“And he said unto them, Unto you it is given the mystery of the Kingdom of God, but unto them who are without, all these things are done in parables,” Mark 4:11.
“Do not work for food that spoils,” He told the people, “but for food that endures to eternal life,” (John 6:27).
What is that life-giving food, the source of eternal life? It is Jesus.
When Jesus told people that they must eat his flesh (verse 53), he did not mean it literally.
Even when he said that his flesh was “real food” (verse 55), he did not mean it literally.
He explained that flesh is not important (verse 63). To be given eternal life, we need something spiritual.
“If your right eye causes you to sin, gouge it out,”Jesus taught in the Sermon on the Mount (Matthew 5:29).
But can an eye really cause us to sin? No. Jesus was making a bold statement to emphasize an important principle.
Biblical prophecies often include figures of speech. Some predictions came to pass exactly as written.
Others were fulfilled in type — one thing representing another.
Isaiah 40:3-4, for an extreme example, predicts that valleys will be raised and mountains brought low.
Luke 3:4-6 indicates that this prophecy in Isaiah was fulfilled by the preaching of John the Baptist.
The valleys and mountains of Isaiah 40:3-4 are apparently symbols for something else and therefore not to be taken literally.
The apostle John saw a beast coming, out of the sea (Revelation 13:1) and another beast out of the earth (verse 11). Were the animals real, or only a vision? Were they literal or symbolic?
If we interpret the prophecy literally, we might think that this is referring to some type of strange monster.
But few students of the Bible would interpret these beasts literally as strange and fearful animal-type figures.
Instead, we are to understand them spiritually through the symbolic pictures that are represented there.
And yet where would we find those sections of the bible where one would interpret it literally?
It would be quite obvious that one would certainly understand the Ten Commandments in a literal fashion.
For each and every one of them is plain and direct in how they are laid out.
If God says that there are to be no other gods before Him, then how else can that be understood?
If one is commanded not to kill then surely there is no other understanding that what is laid out through the commandment.
Of course we see the fulfillment laid out when Jesus told his disciples that whoever hates his brother has already committed murder.
He goes on further to say that whoever looks upon a woman lustfully has committed adultery with her in his heart.
The story of The Tower of Babel was absolutely literal and that it accurately explains why people have different languages.
There are countless sections of the bible where one would understand what is written down in a literal sense.
In the historical books of the bible we see the accounts of various kings and how some fell prey to violence and deceit, while others chose to follow after God, as we see in the life of King David.
We hear of the account of Abraham and how he was ready to sacrifice his only son Isaac, and we know that it actually happened, and yet we see the spiritual relevance to this act seen where God gave His only Son as a sacrifice for us.
All-and-all, most of us know that the word of God is written in such a way that it is spiritually discerned and that oftentimes, there is a deeper meaning implied even when the words and phrases may seem at first to be quite plain.
Much of this is seen in the writings of the prophets as the visual implications and word pictures portray the heart and mind of God towards His people.
And yet even in the midst of these prophecies, we see the fulfillment of the destruction of various kings and kingdoms, the captivity of Israel into Babylon, and the prediction fulfilled of Jesus as He came in the form of a lowly servant to take on the sins of the world.
~ Stephen Hanson
Stephen Hanson ofIn His Truth Ministriescame to The LORD is a special way in 1975 and has prophesied regularly since.
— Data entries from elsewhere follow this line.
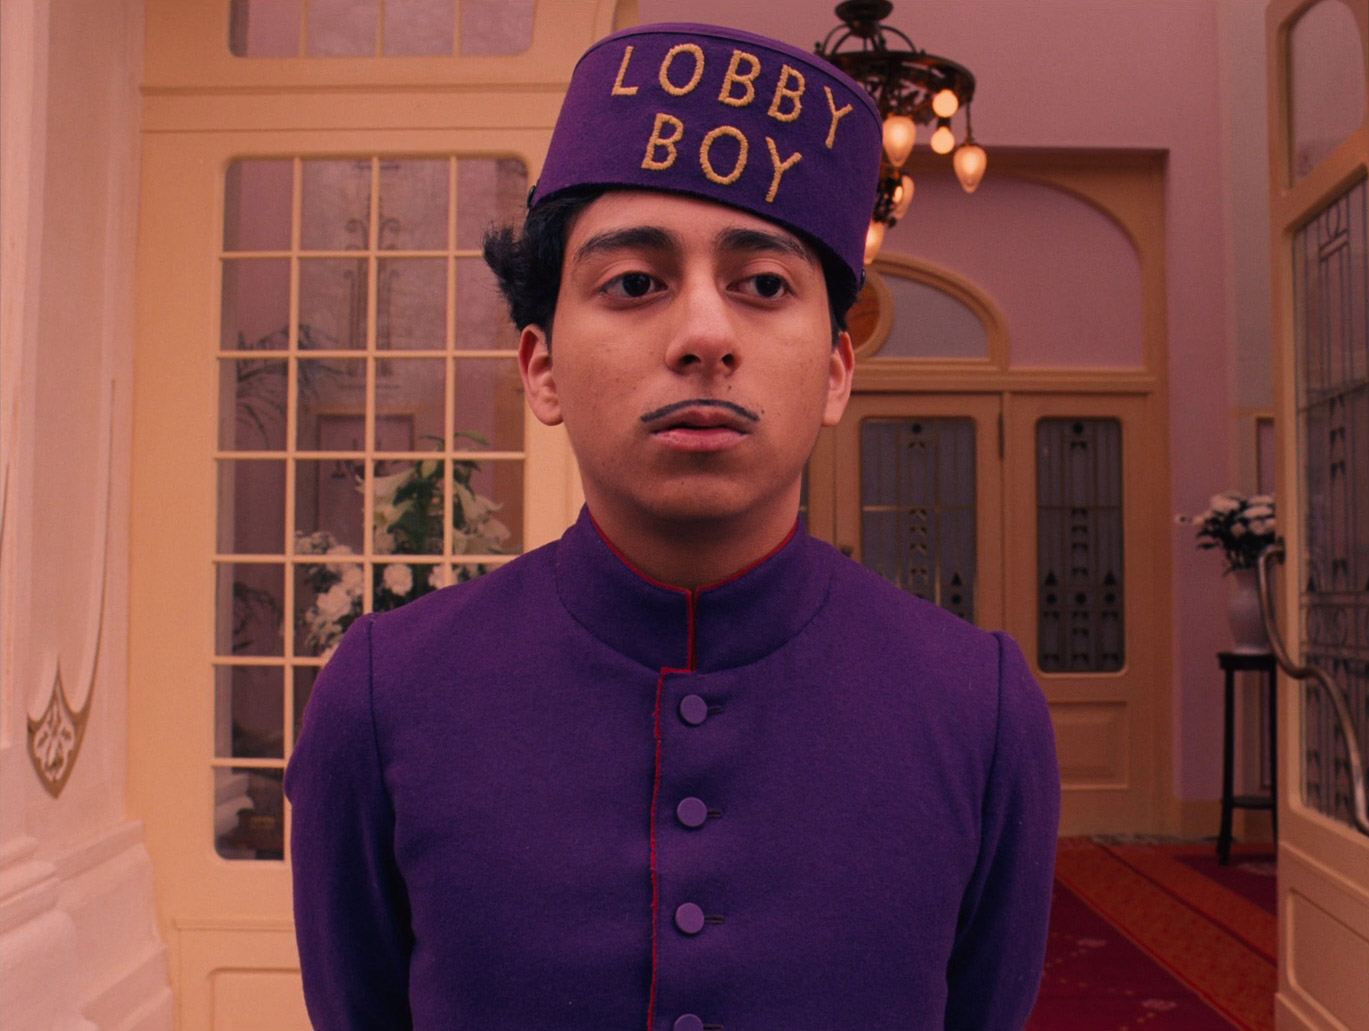
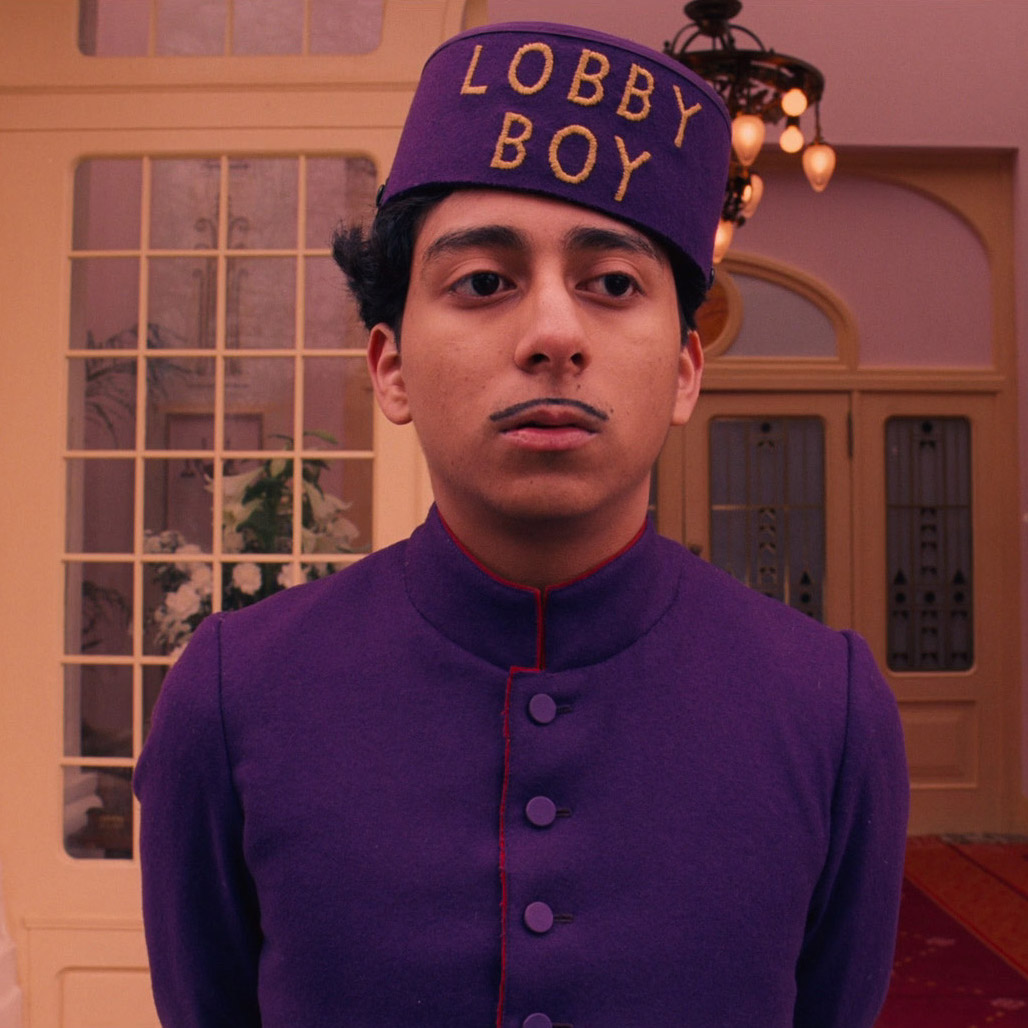
character images & homepage hover

diff --git a/wes-website/style.css b/wes-website/style.css
@@ -47,13 +47,18 @@ a {
 
 .moonrise-h1-home:hover {
     color: #EDFF18;
-    background: #88B0C1;
     font-family: fenway-park-jf, sans-serif;
     font-weight: 400;
     font-style: normal;
     text-transform: capitalize;
     -webkit-text-stroke: #EDFF18;  
 }
+
+.moonrise-bg {
+    background: #88b0c1;
+    transition: 1s;
+    transition-timing-function: ease-in-out;
+  }
 
 .budapest-h1-home {
     font-family: henderson-slab-basic, serif;
@@ -71,8 +76,13 @@ a {
     font-style: normal;
     -webkit-text-stroke: #FF9CCC;
     font-size: 30pt;
-    background: #6A446C;
 }
+
+.budapest-bg {
+    background: #6a446c;
+    transition: 1s;
+    transition-timing-function: ease-in-out;
+  }
 
 .isle-h1-home {
     font-family: ibm-plex-mono, sans-serif;
@@ -91,8 +101,13 @@ a {
     -webkit-text-stroke: #D44222;
     text-transform: capitalize;
     font-size: 30pt;
-    background-color: #343434;
 }
+
+.isle-bg {
+    background: #343434;
+    transition: 1s;
+    transition-timing-function: ease-in-out;
+  }
 
 .dispatch-h1-home {
     font-family: interstate, sans-serif;
@@ -109,8 +124,13 @@ a {
     font-weight: 700;
     font-style: normal;
     -webkit-text-stroke: #00DFFE;
-    background: #9D9F6A;
 }
+
+.dispatch-bg {
+    background: #9d9f6a;
+    transition: 1s;
+    transition-timing-function: ease-in-out;
+  }
 
 
 
@@ -323,7 +343,7 @@ p {
 .cast-image {
     border-radius: 50%;
     width: 200px;
-    padding-bottom: 30px;
+    
 }
 
 .cast{
@@ -839,14 +859,14 @@ footer {
 }
 
 .dispatch-header {
-    background-image: url(wes-header-images/dispatch-header.webp);
+    background-image: url(wes-header-images/dispatch-header.png);
     background-repeat: no-repeat;
     background-size: cover;
-    height: 800px;
+    height: 100%;
 }
 
 .dispatch-header-text {
-    padding-top: 250px;
+    padding-top: 220px;
 }
 
 .dispatch-h1 {

diff --git a/wes-website/moonrise.html b/wes-website/moonrise.html
@@ -49,7 +49,7 @@
         </div>
     <section class="cast">
         <div>
-            <img class="cast-image" src="character-images/moonrise-sam.webp" alt="sam">
+            <img class="cast-image" src="character-images/moonrise-sam.png" alt="sam">
             <h6 class="moonrise-h6">Sam</h6>
             <h5 class="moonrise-h5">Jared Gilman</h5>
         </div>
@@ -59,12 +59,12 @@
             <h5 class="moonrise-h5">Kara Hayward</h5>
          </div>
         <div>
-            <img class="cast-image" src="character-images/moonrise-ward.webp" alt="ward">
+            <img class="cast-image" src="character-images/moonrise-ward.png" alt="ward">
             <h6 class="moonrise-h6">Scout Master Ward</h6>
             <h5 class="moonrise-h5">Edward Norton</h5>
         </div>
         <div>
-            <img class="cast-image" src="character-images/moonrise-sharp.webp" alt="sharp">
+            <img class="cast-image" src="character-images/moonrise-sharp.png" alt="sharp">
             <h6 class="moonrise-h6">Captain Sharp</h6>
             <h5 class="moonrise-h5">Bruce Willis</h5>
         </div>

diff --git a/wes-website/index.html b/wes-website/index.html
@@ -27,5 +27,26 @@
             <h1 class="dispatch-h1-home"> The French dispatch </h1>
         </a>
     </div>
+    <script src="https://code.jquery.com/jquery-3.6.1.min.js" integrity="sha256-o88AwQnZB+VDvE9tvIXrMQaPlFFSUTR+nldQm1LuPXQ=" crossorigin="anonymous"></script>
+    <script>
+        $('.budapest-h1-home').hover(function () {
+          //$('body').css('background', '#6A446C')
+          $('body').toggleClass('budapest-bg')
+        })
+        $('.dispatch-h1-home').hover(function () {
+          //$('body').css('background', '#6A446C')
+          $('body').toggleClass('dispatch-bg')
+        })
+        $('.isle-h1-home').hover(function () {
+          //$('body').css('background', '#6A446C')
+          $('body').toggleClass('isle-bg')
+        })
+        $('.moonrise-h1-home').hover(function () {
+          //$('body').css('background', '#6A446C')
+          $('body').toggleClass('moonrise-bg')
+        })
+  
+        //#6A446C
+      </script>
 </body>
 </html>

diff --git a/wes-website/dispatch.html b/wes-website/dispatch.html
@@ -66,7 +66,7 @@
             <h5 class="dispatch-h5">Tilda Swinton</h5>
         </div>
         <div>
-            <img class="cast-image" src="character-images/dispatch-timothee.webp" alt="timmy">
+            <img class="cast-image" src="character-images/dispatch-timothee.png" alt="timmy">
             <h6 class="dispatch-h6">Zeffirelli</h6>
             <h5 class="dispatch-h5">Timothée Chalamet</h5>
         </div>

diff --git a/wes-website/budapest.html b/wes-website/budapest.html
@@ -62,7 +62,7 @@
             <h5 class="budapest-h5">Tony Revolori</h5>
          </div>
         <div>
-            <img class="cast-image" src="character-images/budapest-agatha.webp" alt="agatha">
+            <img class="cast-image" src="character-images/budapest-agatha.png" alt="agatha">
             <h6 class="budapest-h6">Agatha</h6>
             <h5 class="budapest-h5">Saoirse Ronan</h5>
         </div>

diff --git a/wes-website/isle.html b/wes-website/isle.html
@@ -66,7 +66,7 @@
             <h5 class="isle-h5">Edward Norton</h5>
         </div>
         <div>
-            <img class="cast-image" src="character-images/isle-tracy.webp" alt="tracy">
+            <img class="cast-image" src="character-images/isle-tracy.png" alt="tracy">
             <h6 class="isle-h6">Tracy</h6>
             <h5 class="isle-h5">Greta Gerwig</h5>
         </div>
In these end-time birthing pangs we are reminded that judgment must first begin with the household of God. Will we be prepared and ready?